Good then that they changed their minds. In the decade that this book covers, three people which became a few more people which became a small but very productive family created a brand and body of work that would become internationally recognised. It is this work that greets you when walking through the door of the Airside studio. Grey skies and damp streets of outside are forgotten as warm, hazy illustration and sharp animation with a playful tone invite you in. These are the things people love (and I'm sure some don't like) about this agency.
But Airside have always been more than making someone look pretty. Behind this work are well thought out ideas, passion for creativity and the ability to move on. When other studios either caught up or decided to follow the trend, it looked for a while like Airside might be sucked into an every-flat-colour-but-black hole located somewhere over the north-east of London. It didn't happen because they could evolve and use new technology as soon as it became available. You want a screensaver / website / viral / mobile content? The Airsiders are on it.
However you feel about this range of output (the music videos and album art still blow me away but I never really got into characters or mobile content), everything coming out of the studio has appeared to work perfectly for the client. It's great to see this side of the business represented here and is a much needed reminder for the new generation of designers that we are here for a purpose. Those wishing to collaborate with others and build an agency of their own could do a lot worse than base themselves on the model that Airside became. And If you've just realised you're unemployable in any other industry but don't know what you're getting into, this is the place to start. All this by people who draw things with no noses and produced a T-shirt with the slogan 'Work Hard And Be Nice To People'. Maybe it is that simple.
There's not a lot else to tell.
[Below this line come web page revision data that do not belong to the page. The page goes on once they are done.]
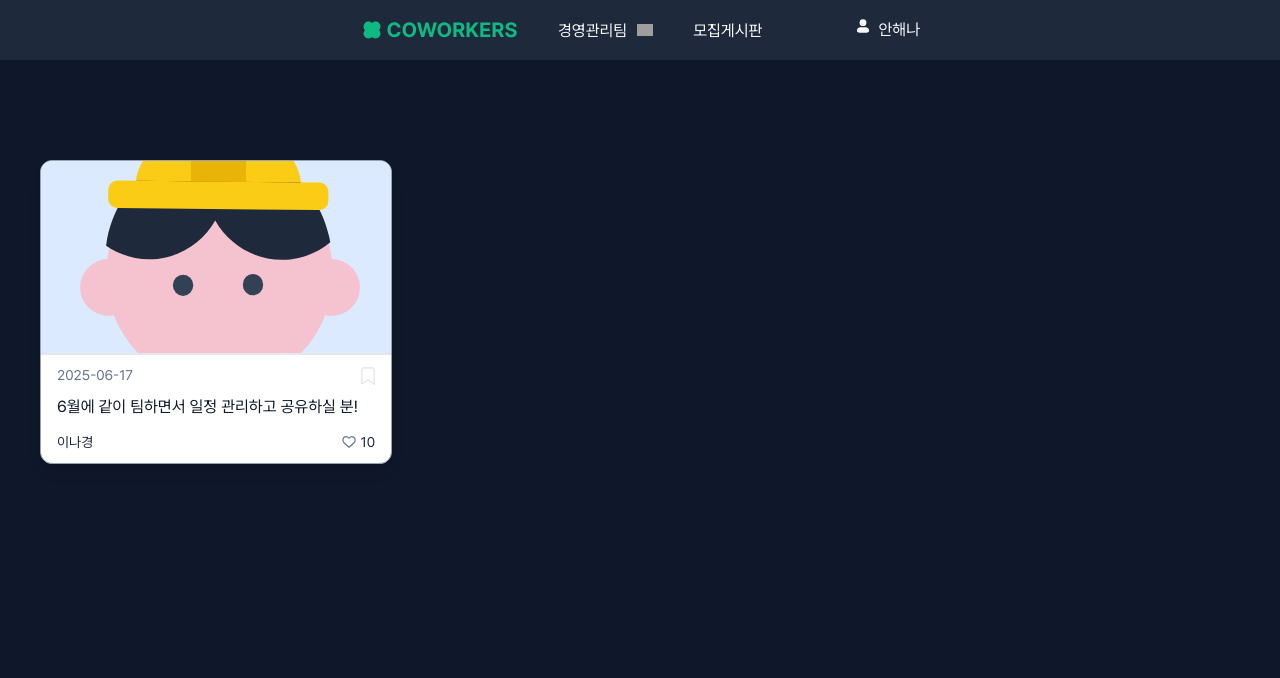
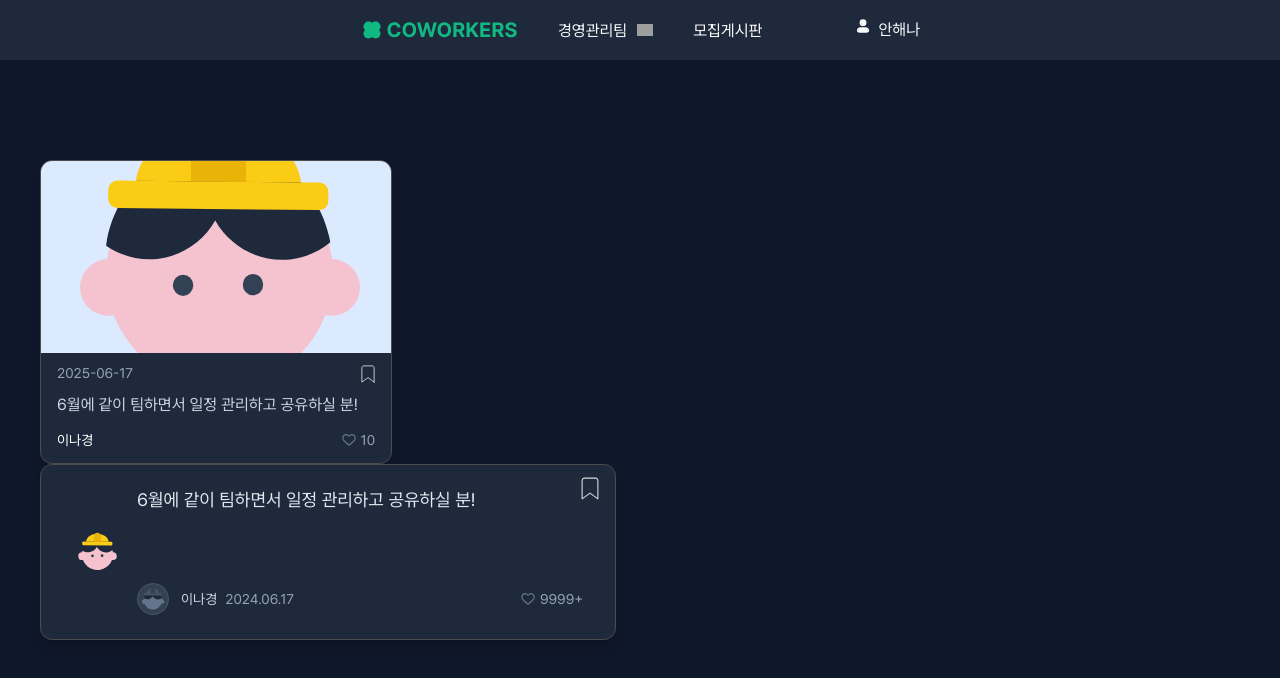
Before and after one commit to FE14-Part4-Team2/coworkers, a Next.js app: page /boards in a window 1280 px wide. Shown: the top 678 px of the page. Built offline with nearby package versions, Linux system fonts and the light colour scheme; grey boxes are pictures that could not be loaded.

Commit message:
feat: 긴 버전 카드 구현

```diff
--- a/src/app/(board)/boards/page.tsx
+++ b/src/app/(board)/boards/page.tsx
@@ -1,9 +1,12 @@
-import Card from "@/components/feature/Boards/Card";
+import LongCard from "@/components/feature/Boards/LongCard";
+import ShortCard from "@/components/feature/Boards/ShortCard";
+import Card from "@/components/feature/Boards/ShortCard";
 
 export default function Page() {
   return (
     <>
-      <Card />
+      <ShortCard />
+      <LongCard />
     </>
   );
 }
--- /dev/null
+++ b/src/components/feature/Boards/LongCard.tsx
@@ -0,0 +1,60 @@
+"use client";
+import Image from "next/image";
+
+export default function LongCard() {
+  return (
+    <div className="w-[36rem] h-[11rem] border border-card-border bg-bg-secondary rounded-xl px-8 py-6 shadow-lg relative flex items-center">
+      {/* 프로필 이미지 */}
+      <div className="w-12 h-12 rounded-full overflow-hidden flex-shrink-0">
+        <Image
+          src="/icons/icon-avatar.svg"
+          alt="프로필"
+          width={48}
+          height={48}
+          className="object-cover"
+        />
+      </div>
+
+      {/* 내용: flex-col로 위(제목)-아래(하단정보) 퍼짐 */}
+      <div className="ml-4 w-full h-full flex flex-col justify-between">
+        {/* 제목: 윗부분 */}
+        <div className="text-2lg text-text-tertiary truncate">
+          6월에 같이 팀하면서 일정 관리하고 공유하실 분!
+        </div>
+        {/* 하단 정보: 아랫부분 */}
+        <div className="flex items-center text-xs text-text-secondary">
+          <span className="flex items-center gap-3 text-md">
+            <Image
+              src="/icons/icon-profile-default.svg"
+              alt="작성자"
+              width={32}
+              height={32}
+            />
+            이나경
+          </span>
+          <span className="text-md ml-2 text-interaction-inactive">
+            2024.06.17
+          </span>
+          <span className="flex items-center gap-1 ml-auto text-sm text-text-disabled ">
+            <Image
+              src="/icons/icon-heart.svg"
+              alt="하트"
+              width={16}
+              height={16}
+            />
+            9999+
+          </span>
+        </div>
+      </div>
+
+      <button className="absolute top-3 right-4">
+        <Image
+          src="/icons/icon-bookmark2.svg"
+          alt="더보기"
+          width={18}
+          height={18}
+        />
+      </button>
+    </div>
+  );
+}
--- a/src/components/feature/Boards/Card.tsx
+++ b/src/components/feature/Boards/ShortCard.tsx
@@ -1,9 +1,9 @@
 "use client";
 import Image from "next/image";
 
-export default function MyDataCard() {
+export default function ShortCard() {
   return (
-    <div className="w-[22rem] h-[19rem] rounded-xl border border-1.5 border-interaction-inactive bg-white shadow-lg overflow-hidden">
+    <div className="w-[22rem] h-[19rem] rounded-xl border border-card-border bg-bg-secondary shadow-lg overflow-hidden">
       <div className="w-full h-[12rem] bg-blue-100 flex items-center justify-center relative">
         <Image
           src="/icons/icon-avatar.svg"
@@ -13,11 +13,9 @@ export default function MyDataCard() {
         />
       </div>
 
-      <div className="border bg-text-default"></div>
-
       <div className="px-4 py-3">
         <div className="flex items-center justify-between">
-          <span className="flex gap-2 text-md text-text-default">
+          <span className="flex gap-2 text-md text-text-disabled">
             2025-06-17
           </span>
           <Image
@@ -29,12 +27,12 @@ export default function MyDataCard() {
           />
         </div>
 
-        <div className="mt-3 text-lg text-bg-primary mb-4">
+        <div className="mt-3 text-lg text-text-secondary mb-4">
           6월에 같이 팀하면서 일정 관리하고 공유하실 분!
         </div>
 
         <div className="flex justify-between items-center">
-          <div className="text-sm text-bg-secondary ">이나경</div>
+          <div className="text-sm text-text-Primary ">이나경</div>
           <div className="flex gap-1 items-center">
             <Image
               src="/icons/icon-heart.svg"
@@ -42,7 +40,7 @@ export default function MyDataCard() {
               width={16}
               height={16}
             />
-            <span className="text-sm text-bg-secondary ">10</span>
+            <span className="text-sm text-text-disabled ">10</span>
           </div>
         </div>
       </div>
--- a/tailwind.config.ts
+++ b/tailwind.config.ts
@@ -52,6 +52,7 @@ const config: Config = {
         "icon-primary": "#64748b",
         "icon-inverse": "#f8fafc",
         "icon-brand": "#10b981",
+        "card-border": "#4c4c4c",
       },
     },
   },
```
I will wait to see if Airside's own rebrand (a move I found surprising but brave) is included and whether this in some way signals an end to a hugely creative chapter and beginning of a new one. I don't know yet if the stitches have a spread to call their own. What I can say is this will be among the most rewarding, valuable and well, loudly designed books on the subject you could own.
Still working hard, still being nice yeah?
Up their collective arses?... never.